■ **ASSIGNMENT**
Provide only the number of lines in the records below that include "relative".

─── SOURCE MATERIAL ───

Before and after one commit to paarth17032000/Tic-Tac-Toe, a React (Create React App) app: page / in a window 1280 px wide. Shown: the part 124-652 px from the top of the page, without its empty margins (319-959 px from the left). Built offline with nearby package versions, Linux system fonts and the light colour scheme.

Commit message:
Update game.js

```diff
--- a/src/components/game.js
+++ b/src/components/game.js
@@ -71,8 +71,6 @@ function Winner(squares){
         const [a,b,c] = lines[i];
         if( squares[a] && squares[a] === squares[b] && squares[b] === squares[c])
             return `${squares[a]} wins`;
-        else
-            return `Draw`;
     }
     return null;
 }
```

───
─── SOURCE MATERIAL ───

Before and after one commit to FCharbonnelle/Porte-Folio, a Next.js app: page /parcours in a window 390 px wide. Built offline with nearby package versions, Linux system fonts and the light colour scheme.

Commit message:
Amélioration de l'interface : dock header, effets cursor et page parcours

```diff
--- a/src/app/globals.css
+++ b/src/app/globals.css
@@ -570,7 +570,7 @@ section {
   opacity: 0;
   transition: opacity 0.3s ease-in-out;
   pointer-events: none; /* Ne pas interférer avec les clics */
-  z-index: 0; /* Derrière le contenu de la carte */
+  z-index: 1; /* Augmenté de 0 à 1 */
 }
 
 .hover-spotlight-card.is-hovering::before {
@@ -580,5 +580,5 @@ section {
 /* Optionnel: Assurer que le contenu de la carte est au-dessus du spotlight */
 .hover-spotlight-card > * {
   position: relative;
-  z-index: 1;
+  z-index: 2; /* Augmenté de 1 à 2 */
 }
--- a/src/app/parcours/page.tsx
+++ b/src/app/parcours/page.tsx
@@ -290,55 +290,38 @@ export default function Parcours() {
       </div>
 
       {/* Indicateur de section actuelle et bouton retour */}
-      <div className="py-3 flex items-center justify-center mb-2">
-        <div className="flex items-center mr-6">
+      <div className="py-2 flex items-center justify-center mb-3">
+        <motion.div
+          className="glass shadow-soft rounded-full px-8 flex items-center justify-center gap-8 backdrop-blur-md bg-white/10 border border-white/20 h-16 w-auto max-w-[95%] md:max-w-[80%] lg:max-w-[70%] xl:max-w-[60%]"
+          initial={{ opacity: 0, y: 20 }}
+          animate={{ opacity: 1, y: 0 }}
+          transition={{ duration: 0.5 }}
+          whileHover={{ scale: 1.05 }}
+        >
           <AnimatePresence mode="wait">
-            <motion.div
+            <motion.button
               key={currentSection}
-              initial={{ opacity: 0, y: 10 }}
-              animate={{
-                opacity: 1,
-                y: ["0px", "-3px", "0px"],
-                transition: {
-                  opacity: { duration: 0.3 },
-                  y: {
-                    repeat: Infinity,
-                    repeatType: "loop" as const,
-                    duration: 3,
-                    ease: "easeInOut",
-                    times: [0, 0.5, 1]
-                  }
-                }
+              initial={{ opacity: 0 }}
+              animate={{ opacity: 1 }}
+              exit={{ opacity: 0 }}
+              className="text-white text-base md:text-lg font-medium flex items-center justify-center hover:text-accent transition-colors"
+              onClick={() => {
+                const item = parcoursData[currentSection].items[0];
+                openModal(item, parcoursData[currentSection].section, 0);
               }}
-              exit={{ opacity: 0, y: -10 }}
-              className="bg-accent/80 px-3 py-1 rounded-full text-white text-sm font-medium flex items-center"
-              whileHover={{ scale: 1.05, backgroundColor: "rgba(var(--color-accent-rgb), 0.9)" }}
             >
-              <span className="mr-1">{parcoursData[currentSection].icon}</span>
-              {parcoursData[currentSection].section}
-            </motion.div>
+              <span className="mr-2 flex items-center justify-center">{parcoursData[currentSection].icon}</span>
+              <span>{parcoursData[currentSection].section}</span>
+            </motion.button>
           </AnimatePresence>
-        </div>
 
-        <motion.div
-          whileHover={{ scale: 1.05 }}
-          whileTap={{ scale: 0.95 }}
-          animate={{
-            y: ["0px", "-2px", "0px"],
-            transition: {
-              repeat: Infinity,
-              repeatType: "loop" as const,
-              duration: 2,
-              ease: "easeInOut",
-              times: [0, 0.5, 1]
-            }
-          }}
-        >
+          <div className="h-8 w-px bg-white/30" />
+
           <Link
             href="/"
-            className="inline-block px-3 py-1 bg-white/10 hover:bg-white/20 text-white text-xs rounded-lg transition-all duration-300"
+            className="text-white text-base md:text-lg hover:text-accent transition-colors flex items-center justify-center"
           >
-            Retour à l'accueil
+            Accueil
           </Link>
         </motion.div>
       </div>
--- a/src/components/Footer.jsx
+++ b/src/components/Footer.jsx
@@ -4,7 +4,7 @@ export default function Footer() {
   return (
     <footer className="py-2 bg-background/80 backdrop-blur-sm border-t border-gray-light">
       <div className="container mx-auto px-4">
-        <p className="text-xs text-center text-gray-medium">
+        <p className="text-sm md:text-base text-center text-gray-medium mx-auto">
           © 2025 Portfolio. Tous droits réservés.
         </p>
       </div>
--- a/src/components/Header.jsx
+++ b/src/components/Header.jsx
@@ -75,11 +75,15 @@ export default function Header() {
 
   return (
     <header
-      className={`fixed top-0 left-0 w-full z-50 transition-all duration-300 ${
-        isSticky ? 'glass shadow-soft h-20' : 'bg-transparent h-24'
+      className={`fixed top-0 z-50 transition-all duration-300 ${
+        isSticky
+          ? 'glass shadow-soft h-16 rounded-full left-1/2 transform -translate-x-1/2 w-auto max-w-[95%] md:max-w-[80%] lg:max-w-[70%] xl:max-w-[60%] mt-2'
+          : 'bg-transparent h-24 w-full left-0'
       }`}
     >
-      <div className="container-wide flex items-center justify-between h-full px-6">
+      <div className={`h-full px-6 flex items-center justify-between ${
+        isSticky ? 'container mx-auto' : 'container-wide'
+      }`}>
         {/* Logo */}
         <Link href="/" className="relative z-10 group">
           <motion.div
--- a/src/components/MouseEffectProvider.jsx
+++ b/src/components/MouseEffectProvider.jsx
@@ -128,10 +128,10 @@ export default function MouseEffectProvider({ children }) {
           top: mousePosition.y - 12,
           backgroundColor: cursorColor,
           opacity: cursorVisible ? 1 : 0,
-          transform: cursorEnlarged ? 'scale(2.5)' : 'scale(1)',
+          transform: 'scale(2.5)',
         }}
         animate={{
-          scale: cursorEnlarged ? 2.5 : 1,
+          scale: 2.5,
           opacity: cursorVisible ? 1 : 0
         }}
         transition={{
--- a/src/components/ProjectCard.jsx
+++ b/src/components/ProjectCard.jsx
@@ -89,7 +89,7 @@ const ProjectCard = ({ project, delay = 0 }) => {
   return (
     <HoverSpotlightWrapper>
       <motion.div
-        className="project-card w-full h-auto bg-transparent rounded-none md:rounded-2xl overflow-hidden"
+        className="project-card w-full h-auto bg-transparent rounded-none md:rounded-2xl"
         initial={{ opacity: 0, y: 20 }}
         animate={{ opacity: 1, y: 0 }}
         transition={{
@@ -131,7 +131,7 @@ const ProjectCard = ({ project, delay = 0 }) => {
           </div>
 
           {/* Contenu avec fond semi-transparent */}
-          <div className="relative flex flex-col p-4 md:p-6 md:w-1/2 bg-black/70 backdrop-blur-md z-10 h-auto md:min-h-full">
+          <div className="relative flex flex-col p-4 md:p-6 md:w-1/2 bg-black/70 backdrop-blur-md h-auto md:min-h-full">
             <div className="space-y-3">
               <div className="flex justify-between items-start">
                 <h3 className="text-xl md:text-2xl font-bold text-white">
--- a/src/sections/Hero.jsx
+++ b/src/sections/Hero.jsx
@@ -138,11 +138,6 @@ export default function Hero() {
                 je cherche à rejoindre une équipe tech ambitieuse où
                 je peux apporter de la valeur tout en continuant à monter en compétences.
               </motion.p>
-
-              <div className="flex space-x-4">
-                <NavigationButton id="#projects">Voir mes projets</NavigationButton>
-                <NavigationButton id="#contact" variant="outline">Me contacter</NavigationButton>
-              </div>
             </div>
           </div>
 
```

───
─── SOURCE MATERIAL ───

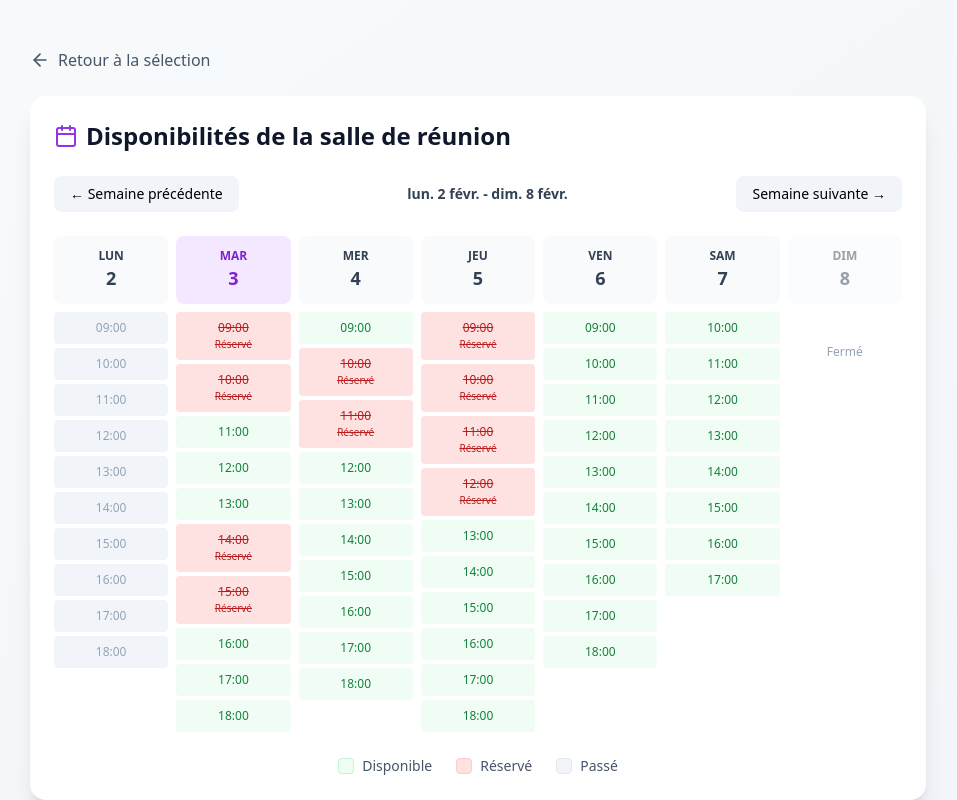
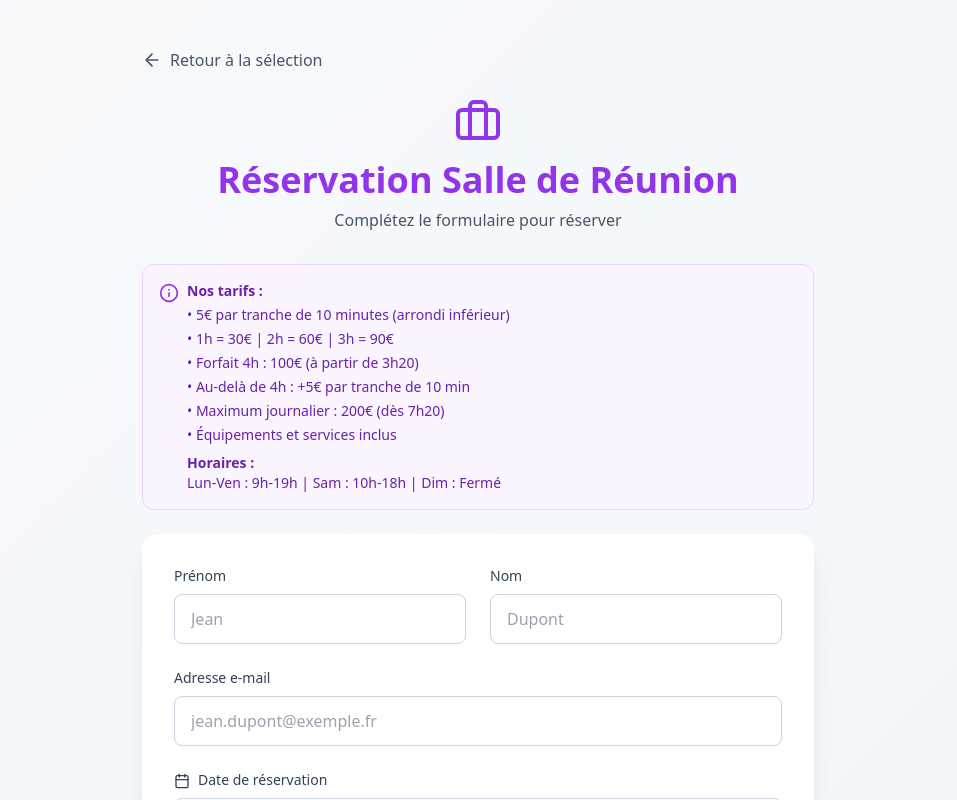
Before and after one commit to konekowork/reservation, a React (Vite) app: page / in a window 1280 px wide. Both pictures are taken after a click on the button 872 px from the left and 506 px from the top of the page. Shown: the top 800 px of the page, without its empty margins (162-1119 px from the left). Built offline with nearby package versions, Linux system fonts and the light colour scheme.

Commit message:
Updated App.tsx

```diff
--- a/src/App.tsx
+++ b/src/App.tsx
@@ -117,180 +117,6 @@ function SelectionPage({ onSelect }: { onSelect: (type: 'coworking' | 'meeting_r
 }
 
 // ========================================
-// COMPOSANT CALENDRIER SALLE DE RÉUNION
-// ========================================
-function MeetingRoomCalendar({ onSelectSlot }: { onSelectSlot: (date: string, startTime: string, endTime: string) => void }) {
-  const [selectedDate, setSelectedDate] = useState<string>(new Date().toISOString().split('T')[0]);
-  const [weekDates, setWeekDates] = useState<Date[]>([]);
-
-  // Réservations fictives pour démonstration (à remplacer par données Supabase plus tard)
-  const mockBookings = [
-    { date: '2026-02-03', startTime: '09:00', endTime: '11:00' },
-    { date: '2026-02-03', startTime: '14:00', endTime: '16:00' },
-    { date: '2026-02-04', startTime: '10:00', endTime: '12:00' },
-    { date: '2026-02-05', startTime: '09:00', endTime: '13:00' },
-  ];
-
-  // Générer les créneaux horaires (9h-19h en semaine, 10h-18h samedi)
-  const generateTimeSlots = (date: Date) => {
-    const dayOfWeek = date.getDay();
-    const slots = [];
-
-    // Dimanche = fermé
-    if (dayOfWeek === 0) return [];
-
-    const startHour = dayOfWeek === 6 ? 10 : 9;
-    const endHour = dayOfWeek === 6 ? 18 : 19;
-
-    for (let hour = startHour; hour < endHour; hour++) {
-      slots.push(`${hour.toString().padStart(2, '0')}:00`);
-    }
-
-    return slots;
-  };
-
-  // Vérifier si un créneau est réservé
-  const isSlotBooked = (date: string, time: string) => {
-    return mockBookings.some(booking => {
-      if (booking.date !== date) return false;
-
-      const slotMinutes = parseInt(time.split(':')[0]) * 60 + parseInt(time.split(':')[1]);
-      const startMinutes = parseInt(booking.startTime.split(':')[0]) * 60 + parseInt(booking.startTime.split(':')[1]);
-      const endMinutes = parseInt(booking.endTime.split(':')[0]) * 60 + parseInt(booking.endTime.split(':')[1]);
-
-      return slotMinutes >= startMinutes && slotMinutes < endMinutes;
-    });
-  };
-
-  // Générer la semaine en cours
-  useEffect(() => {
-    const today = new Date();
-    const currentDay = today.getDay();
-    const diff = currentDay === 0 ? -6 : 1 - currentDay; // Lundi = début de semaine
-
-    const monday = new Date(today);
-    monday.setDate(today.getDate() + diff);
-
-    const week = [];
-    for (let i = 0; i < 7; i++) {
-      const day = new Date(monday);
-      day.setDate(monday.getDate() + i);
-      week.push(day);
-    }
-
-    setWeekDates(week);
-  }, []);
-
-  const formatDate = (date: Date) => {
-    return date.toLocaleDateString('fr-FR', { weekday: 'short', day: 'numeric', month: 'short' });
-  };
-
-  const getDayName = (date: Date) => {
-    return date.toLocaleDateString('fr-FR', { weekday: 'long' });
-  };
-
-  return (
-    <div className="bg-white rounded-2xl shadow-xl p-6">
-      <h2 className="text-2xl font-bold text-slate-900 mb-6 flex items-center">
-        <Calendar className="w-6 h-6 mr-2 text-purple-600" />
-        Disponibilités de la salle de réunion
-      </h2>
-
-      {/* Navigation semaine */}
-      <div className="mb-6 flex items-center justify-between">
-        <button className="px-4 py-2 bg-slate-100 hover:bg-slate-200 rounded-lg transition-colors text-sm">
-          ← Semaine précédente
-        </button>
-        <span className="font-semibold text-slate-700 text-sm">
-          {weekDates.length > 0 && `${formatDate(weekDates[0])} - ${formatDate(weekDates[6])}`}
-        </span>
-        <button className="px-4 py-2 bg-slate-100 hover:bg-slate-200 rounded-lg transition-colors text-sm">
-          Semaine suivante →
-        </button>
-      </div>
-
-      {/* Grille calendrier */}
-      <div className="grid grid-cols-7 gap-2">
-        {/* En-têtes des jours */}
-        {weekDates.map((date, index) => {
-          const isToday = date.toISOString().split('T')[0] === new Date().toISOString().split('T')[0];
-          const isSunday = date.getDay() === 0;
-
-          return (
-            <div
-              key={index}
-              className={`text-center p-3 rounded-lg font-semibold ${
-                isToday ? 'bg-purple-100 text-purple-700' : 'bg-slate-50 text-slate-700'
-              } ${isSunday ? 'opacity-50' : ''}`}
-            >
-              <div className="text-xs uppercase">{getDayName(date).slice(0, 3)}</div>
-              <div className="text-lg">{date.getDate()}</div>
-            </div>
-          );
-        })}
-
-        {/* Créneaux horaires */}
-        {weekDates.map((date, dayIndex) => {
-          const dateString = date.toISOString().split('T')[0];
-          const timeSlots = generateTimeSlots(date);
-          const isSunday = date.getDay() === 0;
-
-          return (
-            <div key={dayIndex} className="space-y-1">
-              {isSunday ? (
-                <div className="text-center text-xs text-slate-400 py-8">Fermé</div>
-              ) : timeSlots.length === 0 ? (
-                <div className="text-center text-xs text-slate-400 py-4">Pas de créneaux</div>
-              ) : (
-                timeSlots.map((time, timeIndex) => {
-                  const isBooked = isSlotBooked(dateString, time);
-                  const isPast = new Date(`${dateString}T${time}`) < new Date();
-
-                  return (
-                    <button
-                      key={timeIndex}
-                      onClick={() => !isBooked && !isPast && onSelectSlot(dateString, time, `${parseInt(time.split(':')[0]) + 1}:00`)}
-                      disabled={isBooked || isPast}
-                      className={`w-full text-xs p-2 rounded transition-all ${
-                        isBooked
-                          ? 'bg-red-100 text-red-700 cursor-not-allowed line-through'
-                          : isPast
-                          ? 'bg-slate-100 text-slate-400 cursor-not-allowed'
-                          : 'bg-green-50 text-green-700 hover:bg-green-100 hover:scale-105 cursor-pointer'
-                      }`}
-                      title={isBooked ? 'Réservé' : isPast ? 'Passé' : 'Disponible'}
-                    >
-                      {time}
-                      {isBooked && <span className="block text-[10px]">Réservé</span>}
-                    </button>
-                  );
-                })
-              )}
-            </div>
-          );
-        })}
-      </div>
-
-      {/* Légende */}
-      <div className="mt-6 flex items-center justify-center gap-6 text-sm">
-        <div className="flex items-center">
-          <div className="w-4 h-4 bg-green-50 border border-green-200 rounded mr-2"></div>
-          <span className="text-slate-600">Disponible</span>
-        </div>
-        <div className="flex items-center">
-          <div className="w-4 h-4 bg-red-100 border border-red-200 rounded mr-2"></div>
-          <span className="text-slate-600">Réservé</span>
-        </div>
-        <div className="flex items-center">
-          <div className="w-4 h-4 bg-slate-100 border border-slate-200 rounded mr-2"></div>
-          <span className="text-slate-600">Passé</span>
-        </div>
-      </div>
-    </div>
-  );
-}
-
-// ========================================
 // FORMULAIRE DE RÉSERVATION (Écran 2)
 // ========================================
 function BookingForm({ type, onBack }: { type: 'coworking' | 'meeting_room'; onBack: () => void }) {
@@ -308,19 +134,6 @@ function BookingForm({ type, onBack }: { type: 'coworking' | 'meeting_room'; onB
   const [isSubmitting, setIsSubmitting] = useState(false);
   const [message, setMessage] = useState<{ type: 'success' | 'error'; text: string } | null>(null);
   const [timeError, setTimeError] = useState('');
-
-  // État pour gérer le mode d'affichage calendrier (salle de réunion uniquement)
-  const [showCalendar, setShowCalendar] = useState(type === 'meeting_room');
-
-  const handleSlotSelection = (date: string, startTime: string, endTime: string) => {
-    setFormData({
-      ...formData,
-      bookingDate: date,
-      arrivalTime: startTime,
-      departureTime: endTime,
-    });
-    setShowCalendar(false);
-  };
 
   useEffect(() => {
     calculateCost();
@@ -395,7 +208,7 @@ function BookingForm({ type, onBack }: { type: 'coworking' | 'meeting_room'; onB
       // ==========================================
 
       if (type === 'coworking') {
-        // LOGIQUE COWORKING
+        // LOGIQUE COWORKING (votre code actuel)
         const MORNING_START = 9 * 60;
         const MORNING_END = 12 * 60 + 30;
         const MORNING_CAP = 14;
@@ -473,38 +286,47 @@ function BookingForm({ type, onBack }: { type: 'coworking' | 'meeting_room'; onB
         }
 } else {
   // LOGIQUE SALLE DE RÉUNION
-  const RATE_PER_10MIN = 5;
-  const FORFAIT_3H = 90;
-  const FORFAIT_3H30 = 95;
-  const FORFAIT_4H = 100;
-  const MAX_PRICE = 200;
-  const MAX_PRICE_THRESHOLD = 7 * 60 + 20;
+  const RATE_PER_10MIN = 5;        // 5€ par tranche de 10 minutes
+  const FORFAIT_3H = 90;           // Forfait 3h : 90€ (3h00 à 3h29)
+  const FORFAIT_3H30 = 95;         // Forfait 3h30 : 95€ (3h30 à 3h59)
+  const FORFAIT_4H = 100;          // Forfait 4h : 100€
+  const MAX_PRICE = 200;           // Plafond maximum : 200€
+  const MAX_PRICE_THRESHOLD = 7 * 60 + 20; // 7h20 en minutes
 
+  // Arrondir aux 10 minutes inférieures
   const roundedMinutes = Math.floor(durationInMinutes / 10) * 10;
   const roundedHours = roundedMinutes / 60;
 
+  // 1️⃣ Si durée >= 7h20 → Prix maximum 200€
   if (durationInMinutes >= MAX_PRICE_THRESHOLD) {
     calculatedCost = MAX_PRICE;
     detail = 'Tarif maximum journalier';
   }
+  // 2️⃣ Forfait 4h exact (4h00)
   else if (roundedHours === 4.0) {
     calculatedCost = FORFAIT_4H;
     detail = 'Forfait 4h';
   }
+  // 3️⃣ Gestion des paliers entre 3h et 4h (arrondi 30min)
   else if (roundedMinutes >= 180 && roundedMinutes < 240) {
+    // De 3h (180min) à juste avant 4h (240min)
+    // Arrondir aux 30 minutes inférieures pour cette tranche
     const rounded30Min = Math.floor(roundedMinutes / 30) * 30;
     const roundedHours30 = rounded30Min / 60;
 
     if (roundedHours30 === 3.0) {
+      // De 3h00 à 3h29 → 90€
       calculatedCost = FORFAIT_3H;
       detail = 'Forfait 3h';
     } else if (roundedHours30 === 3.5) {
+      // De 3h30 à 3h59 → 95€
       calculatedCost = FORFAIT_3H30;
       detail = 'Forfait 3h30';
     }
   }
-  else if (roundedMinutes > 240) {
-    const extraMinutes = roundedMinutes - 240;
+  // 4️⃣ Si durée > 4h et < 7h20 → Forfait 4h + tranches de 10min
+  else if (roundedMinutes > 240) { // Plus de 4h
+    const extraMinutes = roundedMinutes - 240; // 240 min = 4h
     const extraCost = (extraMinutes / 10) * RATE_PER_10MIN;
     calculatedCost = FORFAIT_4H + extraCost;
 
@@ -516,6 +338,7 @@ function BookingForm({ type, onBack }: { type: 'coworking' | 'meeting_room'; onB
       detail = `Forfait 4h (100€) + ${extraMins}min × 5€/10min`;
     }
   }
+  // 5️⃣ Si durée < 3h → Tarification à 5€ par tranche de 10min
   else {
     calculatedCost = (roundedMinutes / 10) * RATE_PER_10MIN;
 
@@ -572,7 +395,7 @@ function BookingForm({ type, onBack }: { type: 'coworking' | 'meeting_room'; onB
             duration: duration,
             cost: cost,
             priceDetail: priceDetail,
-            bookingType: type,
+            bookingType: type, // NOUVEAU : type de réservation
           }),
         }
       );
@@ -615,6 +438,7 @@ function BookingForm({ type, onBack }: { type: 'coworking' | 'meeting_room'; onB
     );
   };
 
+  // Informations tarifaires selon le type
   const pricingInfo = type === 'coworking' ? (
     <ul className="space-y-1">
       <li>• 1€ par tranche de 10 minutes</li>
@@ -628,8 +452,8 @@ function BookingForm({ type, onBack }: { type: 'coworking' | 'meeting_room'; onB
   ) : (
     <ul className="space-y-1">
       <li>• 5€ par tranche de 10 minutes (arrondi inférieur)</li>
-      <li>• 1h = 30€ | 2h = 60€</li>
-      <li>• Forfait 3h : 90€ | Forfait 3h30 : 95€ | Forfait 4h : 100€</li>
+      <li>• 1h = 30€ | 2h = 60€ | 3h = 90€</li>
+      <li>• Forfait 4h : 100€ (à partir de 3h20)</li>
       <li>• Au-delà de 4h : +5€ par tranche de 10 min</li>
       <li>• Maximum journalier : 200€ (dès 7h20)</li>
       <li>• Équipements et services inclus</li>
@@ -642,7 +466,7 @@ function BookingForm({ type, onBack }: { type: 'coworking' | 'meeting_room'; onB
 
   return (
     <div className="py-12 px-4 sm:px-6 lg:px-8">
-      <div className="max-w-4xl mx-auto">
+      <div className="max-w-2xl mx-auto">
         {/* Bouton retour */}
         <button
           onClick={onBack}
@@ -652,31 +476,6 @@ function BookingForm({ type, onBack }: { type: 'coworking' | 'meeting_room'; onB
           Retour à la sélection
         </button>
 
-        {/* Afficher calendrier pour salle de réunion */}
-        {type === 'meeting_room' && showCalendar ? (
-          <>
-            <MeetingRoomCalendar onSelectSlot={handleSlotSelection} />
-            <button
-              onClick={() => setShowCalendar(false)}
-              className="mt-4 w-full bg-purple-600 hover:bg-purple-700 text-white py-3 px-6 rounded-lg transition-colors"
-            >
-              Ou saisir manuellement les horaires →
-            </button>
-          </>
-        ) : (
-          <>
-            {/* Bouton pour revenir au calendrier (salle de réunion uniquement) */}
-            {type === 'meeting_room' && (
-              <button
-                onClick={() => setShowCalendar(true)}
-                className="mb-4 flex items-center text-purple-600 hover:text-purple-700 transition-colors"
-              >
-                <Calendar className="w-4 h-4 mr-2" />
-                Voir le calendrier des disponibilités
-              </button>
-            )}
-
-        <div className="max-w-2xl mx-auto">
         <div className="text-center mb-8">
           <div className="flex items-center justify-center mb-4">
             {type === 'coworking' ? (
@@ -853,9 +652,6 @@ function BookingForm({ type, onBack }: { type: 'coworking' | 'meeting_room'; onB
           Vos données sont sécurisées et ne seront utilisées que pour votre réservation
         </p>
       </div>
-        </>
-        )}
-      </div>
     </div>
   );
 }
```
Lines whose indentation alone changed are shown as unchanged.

───

■ **ANSWER TO THE PROBLEM**
4